This Weeks Music Video with Damon Albarn, Black Keys, Kasabian and The Franklys

Kasabian – Eez-eh

The Black Keys – Fever

Damon Albarn – Heavy Seas of Love

The Franklys – Puppet

Damon Albarn – Everyday Robots Review

Amazingly, this is the great mans first solo outing with Everyday Robots which will be released tomorrow. It will be one of the most highly anticipated albums of the year when you consider the guys scale and experience from the progression of Blur, Gorillaz, Africa Express and so on. I’m sure it won’t disappoint and the fact that he’s claimed to have written around seventy tracks for this album should act as a guarantor. He still remains an unresolved character for many people who all seem to think there is something he’s not telling them or that his inner thoughts hold the holy grail of music or something. As far as I’m concerned he’s just a little reserved and would much rather speak with his music. You did get the feeling he was on to something new and different though upon releasing the title track back in January. The question now would be; has he pushed this throughout the album?

The title track is typically subdued and a little off beat, yet all so melodic at the same time. The mismatch of percussion and the eerie strings and other sounds stand side by side with Damon’s resigned, considered and nostalgic vocal. All the parts and samples are very isolated and separate from one another, yet wind together at certain points before unravelling on their own path again. It is pretty unconventional and even more so it is doing something different and see’s him utilising his imagination. Yet again it would seem we largely can’t really on the younger generations to provide anything to make you sit up and take notice and so with my eagerness for this song, there is a tinge of bleakness at why others don’t follow the example of their idols rather than copying them. ‘Lonely Press Play’ has a similar broken and mis-matched rhythm engages in a more shuffling and crisp fashion than the more wired sounds of ‘Everyday Robots’. This type of rhythm is clashed with more natural sounds from the piano and the strings and their melodic characteristics. Damon’s loose and contented vocals slot in to the song’s structure and add a gentle fluidity to the conflicting dynamics of the song. A different angle of the approach he used for the title track and with results just as worthy.
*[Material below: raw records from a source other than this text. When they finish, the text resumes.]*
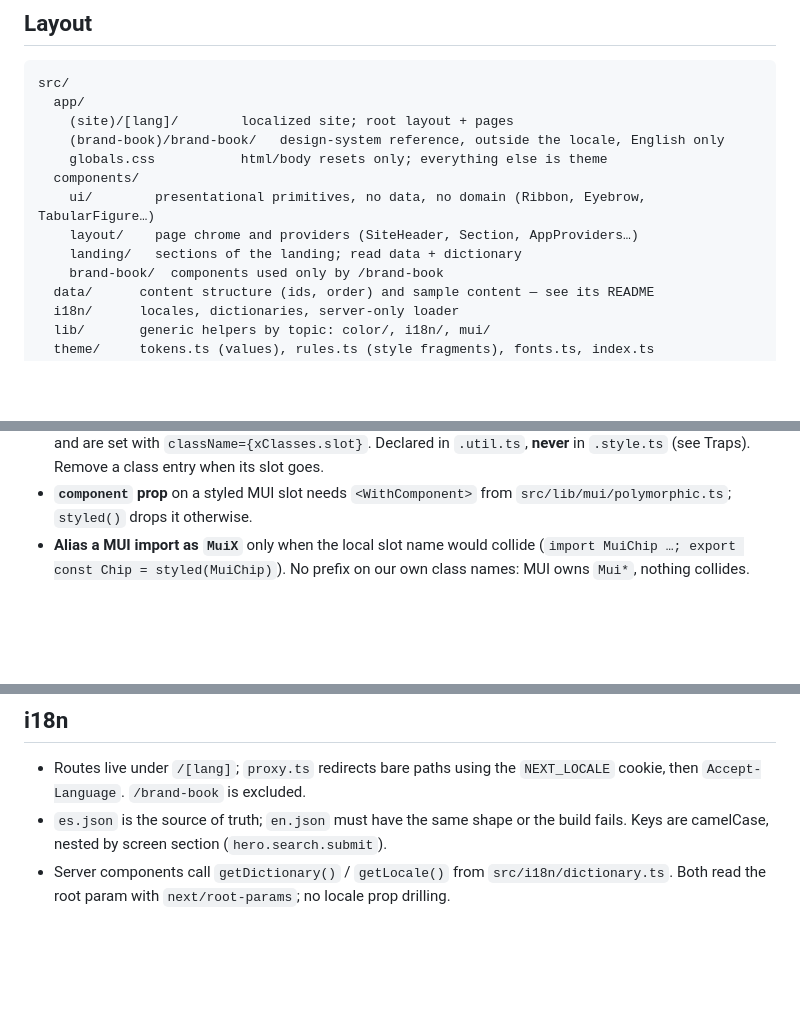
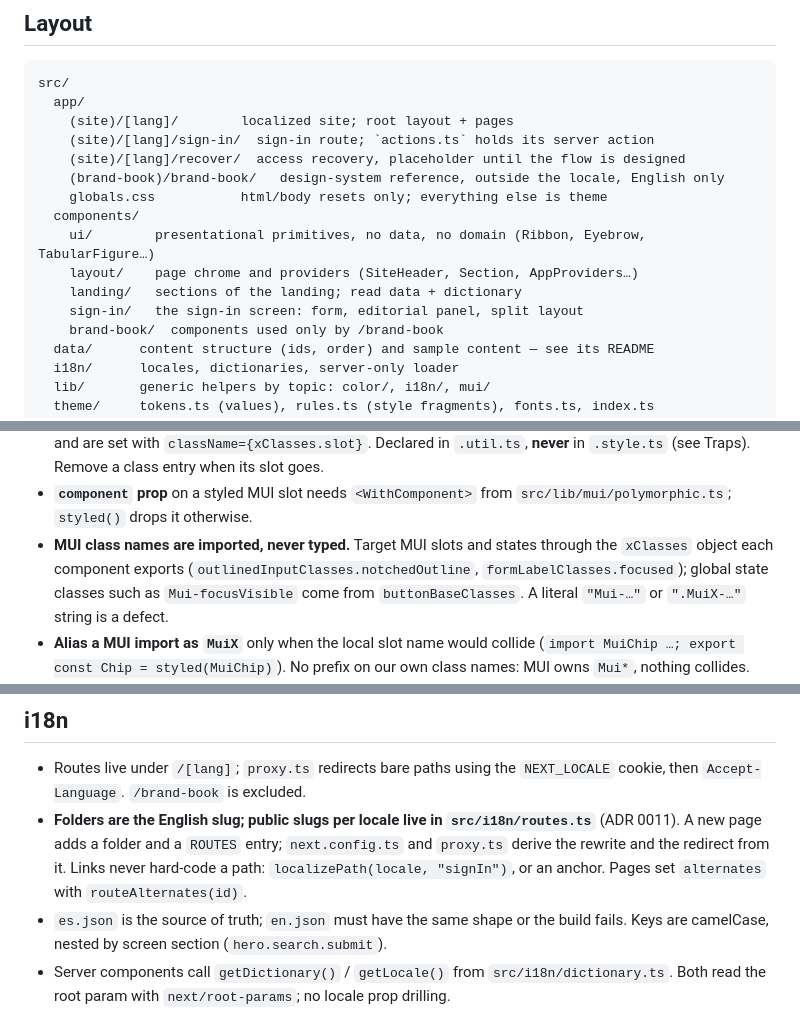
Before and after one commit to Saul-BT/time-swap, a Markdown page: front/docs/conventions.md, 3 parts joined by grey strips. GitHub-like rendering; blank space fills up the shorter version.

Commit message:
docs(front): conventions for localized routes, sign-in and MUI classes

```diff
--- a/front/docs/conventions.md
+++ b/front/docs/conventions.md
@@ -8,12 +8,15 @@ Companion to [`../AGENTS.md`](../AGENTS.md). Decisions with a real trade-off are
 src/
   app/
     (site)/[lang]/        localized site; root layout + pages
+    (site)/[lang]/sign-in/  sign-in route; `actions.ts` holds its server action
+    (site)/[lang]/recover/  access recovery, placeholder until the flow is designed
     (brand-book)/brand-book/   design-system reference, outside the locale, English only
     globals.css           html/body resets only; everything else is theme
   components/
     ui/        presentational primitives, no data, no domain (Ribbon, Eyebrow, TabularFigure…)
     layout/    page chrome and providers (SiteHeader, Section, AppProviders…)
     landing/   sections of the landing; read data + dictionary
+    sign-in/   the sign-in screen: form, editorial panel, split layout
     brand-book/  components used only by /brand-book
   data/      content structure (ids, order) and sample content — see its README
   i18n/      locales, dictionaries, server-only loader
@@ -40,6 +43,7 @@ Ribbon/
 - **Variants** travel in an `ownerState` prop, never in loose boolean props (`ownerState={{ compact }}`).
 - **Class names** come from `createComponentClasses(name, slots)` in `src/lib/mui/componentClasses.ts` and are set with `className={xClasses.slot}`. Declared in `.util.ts`, **never** in `.style.ts` (see Traps). Remove a class entry when its slot goes.
 - **`component` prop** on a styled MUI slot needs `<WithComponent>` from `src/lib/mui/polymorphic.ts`; `styled()` drops it otherwise.
+- **MUI class names are imported, never typed.** Target MUI slots and states through the `xClasses` object each component exports (`outlinedInputClasses.notchedOutline`, `formLabelClasses.focused`); global state classes such as `Mui-focusVisible` come from `buttonBaseClasses`. A literal `"Mui-…"` or `".MuiX-…"` string is a defect.
 - **Alias a MUI import as `MuiX`** only when the local slot name would collide (`import MuiChip …; export const Chip = styled(MuiChip)`). No prefix on our own class names: MUI owns `Mui*`, nothing collides.
 - Three or more style props → a styled slot, not `sx`. `sx` is for one-off layout from a server component and must be a **plain object** (see Traps).
 - Public prop types are named `<Component>Props` and exported from the barrel.
@@ -59,6 +63,7 @@ Ribbon/
 ## i18n
 
 - Routes live under `/[lang]`; `proxy.ts` redirects bare paths using the `NEXT_LOCALE` cookie, then `Accept-Language`. `/brand-book` is excluded.
+- **Folders are the English slug; public slugs per locale live in `src/i18n/routes.ts`** (ADR 0011). A new page adds a folder and a `ROUTES` entry; `next.config.ts` and `proxy.ts` derive the rewrite and the redirect from it. Links never hard-code a path: `localizePath(locale, "signIn")`, or an anchor. Pages set `alternates` with `routeAlternates(id)`.
 - `es.json` is the source of truth; `en.json` must have the same shape or the build fails. Keys are camelCase, nested by screen section (`hero.search.submit`).
 - Server components call `getDictionary()` / `getLocale()` from `src/i18n/dictionary.ts`. Both read the root param with `next/root-params`; no locale prop drilling.
 - Variables inside copy use `{name}` and `interpolate()`. Punctuation and separators (`·`) are code, not copy.
```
‘Hollow Ponds’ starts with softly rotating acoustic riff and a light whirring from an organ along with clasping percussion. The vocals are really focus of this track with Damon’s more narrative sound taking precedence over the simple instrumentals. These narrative tones that deliver the considered and intimate lyrics develop into the more melodic and involved bursts which he still delivers with that exasperated melody that he possesses. ‘The Selfish Giant’ has a pulse mimicking bass line with harmonious piano chords wrapped around them. Damon’s vocals are even more isolated and intimate than the last track and from this the song expands the shimming synths and samples, as well as being backed up by vocals from the brilliant Natasha Khan aka Bat For Lashes. The song is wonderfully subdued and tinged with a lighter and more hopeful melody. Tracks such as ‘Hostiles’ has a delicate acoustic riff tied up by Damon’s more wistful vocal but offset by clunky yet perfectly placed percussion. ‘Heavy Seas of Love’ have Albarn’s vocals given greater depth from Brian Eno’s in a track that turns a little anthemic, euphoric and optimistic. ‘Mr Tembo’ however is more like Albarn performing a Ben Howard song which is welcome in terms of the light being provided as opposed to the shade. Of course he makes it his own and makes it sound much better than it should, but it seems like very trodden ground for someone like Damon yet it’s still a good song. The album is a mysterious and subdued affair that uses methods that should leave you cold but instead radiate warmth. A lot of that has to do with his earthy and often close vocal, but he has combined conflicting elements pretty effectively. There’s one of two dips that are still very worthy tracks but on the whole hey! It is a bloody fantastic effort for a debut is it not? Haha.

Damon Albarn – Everyday Robots = 8.5/10

images from consequenceofsound.net / www.thelineofbestfit.com